::: Dataset content
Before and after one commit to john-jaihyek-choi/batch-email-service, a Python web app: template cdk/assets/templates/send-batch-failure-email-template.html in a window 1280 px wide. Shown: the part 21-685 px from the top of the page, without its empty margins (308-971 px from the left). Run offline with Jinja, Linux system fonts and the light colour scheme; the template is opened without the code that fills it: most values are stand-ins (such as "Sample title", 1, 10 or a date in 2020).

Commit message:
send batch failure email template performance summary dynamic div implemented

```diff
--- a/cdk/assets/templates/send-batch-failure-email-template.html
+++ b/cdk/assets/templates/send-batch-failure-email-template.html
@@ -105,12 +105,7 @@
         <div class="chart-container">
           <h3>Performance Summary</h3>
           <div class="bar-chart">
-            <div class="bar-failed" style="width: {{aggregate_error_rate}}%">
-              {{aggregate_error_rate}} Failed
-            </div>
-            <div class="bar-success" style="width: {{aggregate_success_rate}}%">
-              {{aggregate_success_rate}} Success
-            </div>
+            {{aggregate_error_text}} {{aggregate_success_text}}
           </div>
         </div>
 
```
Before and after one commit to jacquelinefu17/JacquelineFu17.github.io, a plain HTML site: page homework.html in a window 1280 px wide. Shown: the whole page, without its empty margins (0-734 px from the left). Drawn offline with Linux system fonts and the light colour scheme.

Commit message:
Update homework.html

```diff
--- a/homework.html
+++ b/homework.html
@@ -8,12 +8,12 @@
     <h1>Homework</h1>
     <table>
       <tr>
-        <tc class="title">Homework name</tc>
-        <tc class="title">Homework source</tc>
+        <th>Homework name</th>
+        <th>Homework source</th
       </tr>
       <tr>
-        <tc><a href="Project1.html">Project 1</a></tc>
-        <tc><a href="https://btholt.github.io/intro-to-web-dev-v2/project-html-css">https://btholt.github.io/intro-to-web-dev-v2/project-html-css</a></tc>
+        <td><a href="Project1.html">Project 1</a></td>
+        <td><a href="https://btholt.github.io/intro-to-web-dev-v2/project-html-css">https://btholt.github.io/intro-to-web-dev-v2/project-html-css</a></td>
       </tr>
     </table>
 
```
::::::
**Your assignment:** The records are to be retyped exactly. No line may be skipped.

**Response box:**
Before and after one commit to john-jaihyek-choi/batch-email-service, a Python web app: template cdk/assets/templates/send-batch-failure-email-template.html in a window 1280 px wide. Shown: the part 21-685 px from the top of the page, without its empty margins (308-971 px from the left). Run offline with Jinja, Linux system fonts and the light colour scheme; the template is opened without the code that fills it: most values are stand-ins (such as "Sample title", 1, 10 or a date in 2020).

Commit message:
send batch failure email template performance summary dynamic div implemented

```diff
--- a/cdk/assets/templates/send-batch-failure-email-template.html
+++ b/cdk/assets/templates/send-batch-failure-email-template.html
@@ -105,12 +105,7 @@
         <div class="chart-container">
           <h3>Performance Summary</h3>
           <div class="bar-chart">
-            <div class="bar-failed" style="width: {{aggregate_error_rate}}%">
-              {{aggregate_error_rate}} Failed
-            </div>
-            <div class="bar-success" style="width: {{aggregate_success_rate}}%">
-              {{aggregate_success_rate}} Success
-            </div>
+            {{aggregate_error_text}} {{aggregate_success_text}}
           </div>
         </div>
 
```
Before and after one commit to jacquelinefu17/JacquelineFu17.github.io, a plain HTML site: page homework.html in a window 1280 px wide. Shown: the whole page, without its empty margins (0-734 px from the left). Drawn offline with Linux system fonts and the light colour scheme.

Commit message:
Update homework.html

```diff
--- a/homework.html
+++ b/homework.html
@@ -8,12 +8,12 @@
     <h1>Homework</h1>
     <table>
       <tr>
-        <tc class="title">Homework name</tc>
-        <tc class="title">Homework source</tc>
+        <th>Homework name</th>
+        <th>Homework source</th
       </tr>
       <tr>
-        <tc><a href="Project1.html">Project 1</a></tc>
-        <tc><a href="https://btholt.github.io/intro-to-web-dev-v2/project-html-css">https://btholt.github.io/intro-to-web-dev-v2/project-html-css</a></tc>
+        <td><a href="Project1.html">Project 1</a></td>
+        <td><a href="https://btholt.github.io/intro-to-web-dev-v2/project-html-css">https://btholt.github.io/intro-to-web-dev-v2/project-html-css</a></td>
       </tr>
     </table>
 
```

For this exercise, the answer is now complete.